Saudi Arabia Executes Prisoner Convicted Of Protest
July 11, 2017
The Saudi authorities have executed four men who were convicted in a secret ‘terrorism’ court – including at least one man who was convicted on charges relating to protests. It marks the first execution coming from the terrorism court since a mass execution in January 2016, in which several protesters convicted at the court were killed.
In an announcement today, the Saudi authorities claimed to have executed four ‘terrorists’ from the country’s Eastern Province. The executions appear to mark the first execution of prisoners tried at the controversial Specialized Criminal Court since a mass execution in January 2016, which attracted international condemnation.

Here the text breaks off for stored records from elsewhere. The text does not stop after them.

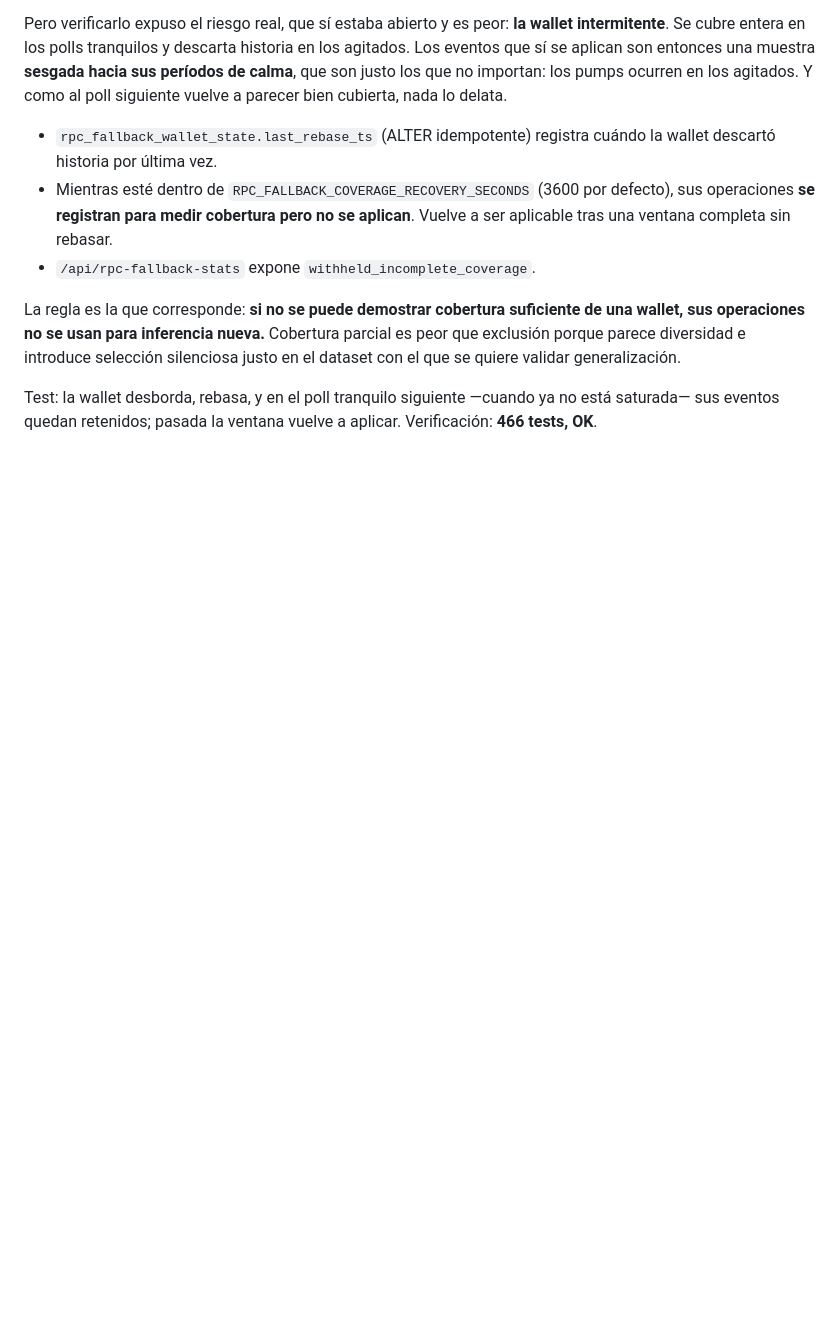
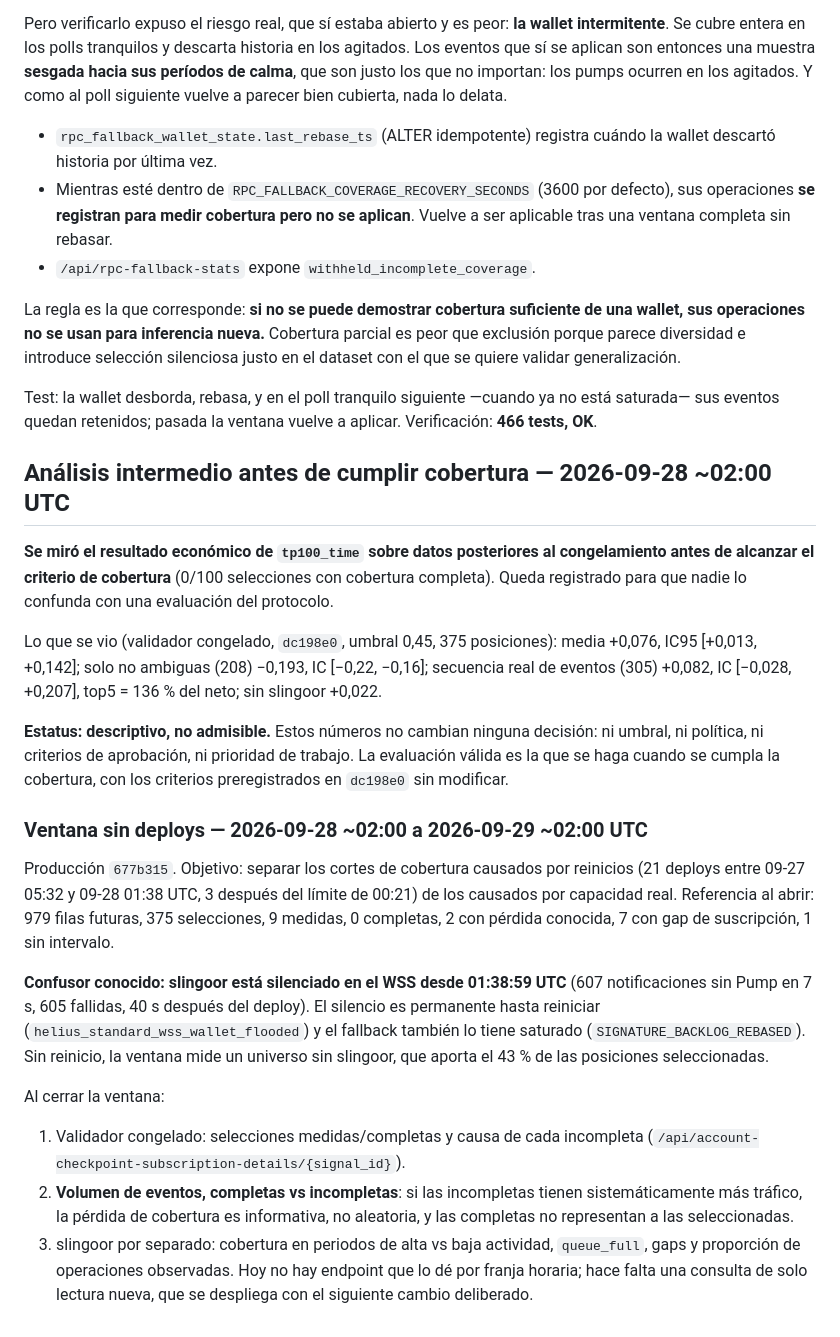
Before and after one commit to olivererlwein/Pump-Copilot, a Markdown page: CLAUDE_NOTES.md, the part around the change. Drawn GitHub-style; blank space fills up the shorter version.

Commit message:
Record interim look at tp100_time before coverage was met
The economic result was inspected with 0/100 complete-coverage selections.
It is recorded as descriptive and inadmissible for any decision, together
with the 24 h no-deploy window, the slingoor mute confound and the checks
due when the window closes.

Co-Authored-By: Claude Opus 5.5 <noreply@anthropic.com>

```diff
--- a/CLAUDE_NOTES.md
+++ b/CLAUDE_NOTES.md
@@ -2841,3 +2841,46 @@ generalización.
 Test: la wallet desborda, rebasa, y en el poll tranquilo siguiente —cuando ya
 no está saturada— sus eventos quedan retenidos; pasada la ventana vuelve a
 aplicar. Verificación: **466 tests, OK**.
+
+## Análisis intermedio antes de cumplir cobertura — 2026-09-28 ~02:00 UTC
+
+**Se miró el resultado económico de `tp100_time` sobre datos posteriores al
+congelamiento antes de alcanzar el criterio de cobertura** (0/100 selecciones
+con cobertura completa). Queda registrado para que nadie lo confunda con una
+evaluación del protocolo.
+
+Lo que se vio (validador congelado, `dc198e0`, umbral 0,45, 375 posiciones):
+media +0,076, IC95 [+0,013, +0,142]; solo no ambiguas (208) −0,193, IC
+[−0,22, −0,16]; secuencia real de eventos (305) +0,082, IC [−0,028, +0,207],
+top5 = 136 % del neto; sin slingoor +0,022.
+
+**Estatus: descriptivo, no admisible.** Estos números no cambian ninguna
+decisión: ni umbral, ni política, ni criterios de aprobación, ni prioridad de
+trabajo. La evaluación válida es la que se haga cuando se cumpla la cobertura,
+con los criterios preregistrados en `dc198e0` sin modificar.
+
+### Ventana sin deploys — 2026-09-28 ~02:00 a 2026-09-29 ~02:00 UTC
+
+Producción `677b315`. Objetivo: separar los cortes de cobertura causados por
+reinicios (21 deploys entre 09-27 05:32 y 09-28 01:38 UTC, 3 después del
+límite de 00:21) de los causados por capacidad real. Referencia al abrir:
+979 filas futuras, 375 selecciones, 9 medidas, 0 completas, 2 con pérdida
+conocida, 7 con gap de suscripción, 1 sin intervalo.
+
+**Confusor conocido: slingoor está silenciado en el WSS desde 01:38:59 UTC**
+(607 notificaciones sin Pump en 7 s, 605 fallidas, 40 s después del deploy).
+El silencio es permanente hasta reiniciar (`helius_standard_wss_wallet_flooded`)
+y el fallback también lo tiene saturado (`SIGNATURE_BACKLOG_REBASED`). Sin
+reinicio, la ventana mide un universo sin slingoor, que aporta el 43 % de las
+posiciones seleccionadas.
+
+Al cerrar la ventana:
+1. Validador congelado: selecciones medidas/completas y causa de cada
+   incompleta (`/api/account-checkpoint-subscription-details/{signal_id}`).
+2. **Volumen de eventos, completas vs incompletas**: si las incompletas tienen
+   sistemáticamente más tráfico, la pérdida de cobertura es informativa, no
+   aleatoria, y las completas no representan a las seleccionadas.
+3. slingoor por separado: cobertura en periodos de alta vs baja actividad,
+   `queue_full`, gaps y proporción de operaciones observadas. Hoy no hay
+   endpoint que lo dé por franja horaria; hace falta una consulta de solo
+   lectura nueva, que se despliega con el siguiente cambio deliberado.
```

The SCC is supposed to hear terrorism cases; however, it has also been used to sentence alleged protesters to death, including several juveniles.
International human rights organization Reprieve understands that at least one of the men executed today was sentenced to death on charges relating to protests. The man is understood to have been tortured into signing a ‘confession’, which was relied on to convict him at the SCC.
Yesterday, the Saudi authorities executed six people in one day. The Kingdom’s executions total for 2017 now stands at an estimated 54.
Commenting, Reprieve director Maya Foa said:
“It’s appalling that Saudi Arabia has brazenly carried out a death sentence handed down on protest-related charges. The Saudi terrorism court is a deeply flawed, unjust body – it has sentenced juveniles and protesters to death, often on the basis of ‘confessions’ extracted through torture. The Kingdom’s closest allies, such as the UK and the US, are fond of touting their joint counterterror work with the Saudis – they must now urgently tell Riyadh that these unlawful executions in the name of counter-terrorism must stop.”
Notes to Editors:
1. Reprieve is an international human rights organisation. Reprieve’s London office can be contacted on: firstname.lastname@example.org.